  • Flipboard magazine to collect all the latest posts and curated airway content in one place.
  • A new “Airway Tools to Live By” page demonstrating new airway tools as we test them.
  • You can follow along on the Airway Tools page or directly on our Instagram account.

A Mac blade for the Glidescope. Cool #airway #nypem

A photo posted by Jonathan StGeorge MD (@emberproject) on

The next module should be out next month but we’re understaffed, overworked, and underpaid so be patient as we bring new content to you at regular intervals.🙂

In the meantime. May the airway be ever in your favor!

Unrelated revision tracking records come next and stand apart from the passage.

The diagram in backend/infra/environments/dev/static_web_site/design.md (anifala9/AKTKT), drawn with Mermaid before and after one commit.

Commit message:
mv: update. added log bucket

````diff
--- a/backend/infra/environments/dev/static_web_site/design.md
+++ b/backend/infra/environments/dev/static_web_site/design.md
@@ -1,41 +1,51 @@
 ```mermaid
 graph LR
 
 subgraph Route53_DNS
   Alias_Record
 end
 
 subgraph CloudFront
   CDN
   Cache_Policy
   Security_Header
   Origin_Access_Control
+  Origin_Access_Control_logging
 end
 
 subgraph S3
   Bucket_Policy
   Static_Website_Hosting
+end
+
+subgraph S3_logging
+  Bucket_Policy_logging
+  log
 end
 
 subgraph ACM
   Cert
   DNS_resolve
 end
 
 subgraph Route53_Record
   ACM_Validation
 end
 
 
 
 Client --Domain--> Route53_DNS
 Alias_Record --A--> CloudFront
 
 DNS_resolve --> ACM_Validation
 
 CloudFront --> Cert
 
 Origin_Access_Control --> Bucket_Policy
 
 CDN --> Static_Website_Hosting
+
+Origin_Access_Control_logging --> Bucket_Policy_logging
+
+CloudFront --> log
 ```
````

All of us in Emergency Medicine have been getting an accelerated education on dealing with the adverse effects of synthetic cannabinoids on our patients. K2 or Spice has become so popular in NYC it’s not uncommon for us to see a half-dozen or more of these patients a night in our ED.

One of the challenges in making the diagnosis is the variable nature of the drug’s effects: from wild agitation and psychosis to somnolence and an almost comatose state. Whether this is a dose or time related response (or just the simple fact that there are numerous compounds being sold as the same drug) knowing what’s going on with your altered mental status patient just got a little more complicated.

Our paramedics on the street are also becoming experts and learning on the job how to pick up clues that their unresponsive patient is in fact high on K2. They see it up close daily and have a lot to teach us. Thanks to Michael Paulino for sharing this clinical pearl with me today. it’s one I didn’t know about, and one I’m sure to use on my next shift.

Some of you may have noticed that The EMBER Project’s site has a new look. Don’t worry the blog is still here (you can find it on the sliding menu above) but we are prepping for some exciting new changes, including a complete set of innovative teaching modules designed to complement our airway course, a podcast, as well as several other new features that required a more robust platform.

Most of the new pages are not ready for use but feel free to look around, we’ll let you know when the new content starts coming online.

Design Challenge Innovators

Yesterday was our EM Innovation in Education Design challenge.  We had participants from our faculty and residents, and also some really talented medical students on their sub-internship with us.  After a presentation on 21st century concepts of learning and teaching, and a brief workshop on some new tools the teams let loose and had just a few hours to design and create.

Along the way we discovered many hidden talents and I was amazed at the skill level. The day was fun, energetic, creative, entertaining and educational.  Thanks to all the participants.

I think my favorite of the day was the ‘six second” design challenge using Vine. This series of making tools from everyday ED supplies was one of my favorites. Congratulations and thanks to  Frank FerraioliMichael SpignerRyan O’Halloran, and Thomas Yang the design team responsible for creating these.

“Where there is interest there is learning”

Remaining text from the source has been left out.